By Neil Vidyarthi Comment

Ben Smith, Director of Program Management for XBox Live, discussed how the XBox 360 team learned about the importance of virtual goods and Avatar.

Ben took us back to 2006 and talked about a console game, Oblivion, which is one of the best rated games in the XBox 360 library.  The first downloadable content available for the game was armor for the horse, and Ben pointed out how users really rejected this idea in theory, asking why anyone would want useless horse armor?


However, it sold 6 figures the first year and continued growing even to today, and people will buy digital goods even if it doesn’t have intrinsic value to the game.  People buy stuff because it’s fun to buy.  It was interesting to see this coming around from the traditional XBox side, as everyone arrived at this lesson.
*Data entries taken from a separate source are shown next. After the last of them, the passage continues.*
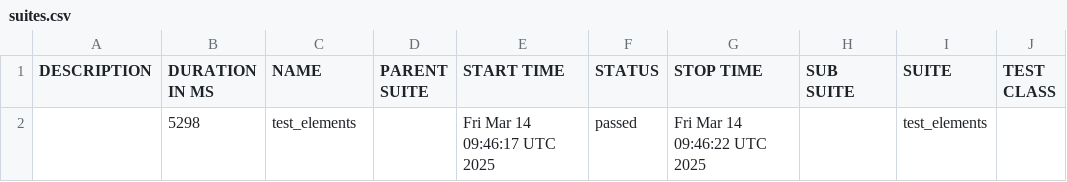
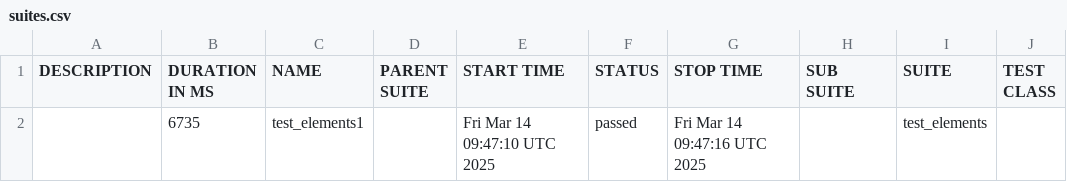
Before and after one commit to niharikavaka/Sample, a CSV file: data/suites.csv, drawn as a sheet; only a part is shown; the diff names each change by its address in the sheet, - before the commit and + after, or states it on an @@ line.

```diff
--- a/data/suites.csv
+++ b/data/suites.csv
-B2 (DURATION IN MS): 5298
+B2 (DURATION IN MS): 6735
-C2 (NAME): test_elements
+C2 (NAME): test_elements1
-E2 (START TIME): Fri Mar 14 09:46:17 UTC 2025
+E2 (START TIME): Fri Mar 14 09:47:10 UTC 2025
-G2 (STOP TIME): Fri Mar 14 09:46:22 UTC 2025
+G2 (STOP TIME): Fri Mar 14 09:47:16 UTC 2025
```
Also changed, not shown: 16 other files.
He theorized that people are “still developing their digital-value instincts”.  He then explained that a big area of development and learning for XBox was the $1 Billion in sales for Rock Band and Guitar Hero, each.  In 2008-2009, downloads of songs for Rock Band topped the rest of the top 10 combined.

Next lesson was the map pack lesson.  25% of players purchased the Halo 3 map pack a year after the launch of Halo 3.  When Modern Warfare 2 released their first map pack   Over a billion points were spent on map packs, and it was the biggest day of online digital content sales of all time for XBox.  The release of the pack was one of the biggest console launches of the year, and it was all digital.


Ben next discussed how Microsoft introduced their Avatars and were very curious about the idea of taking the Avatars outside of the game into the system structure itself.  When Ben first discussed this, a number of developers that came up to him and said “You just killed 360.”  However, Ben and team progressed, and while hardcore players were leery but eventually wanted to use it to personalize their online selves.  It was a big lesson for Microsoft.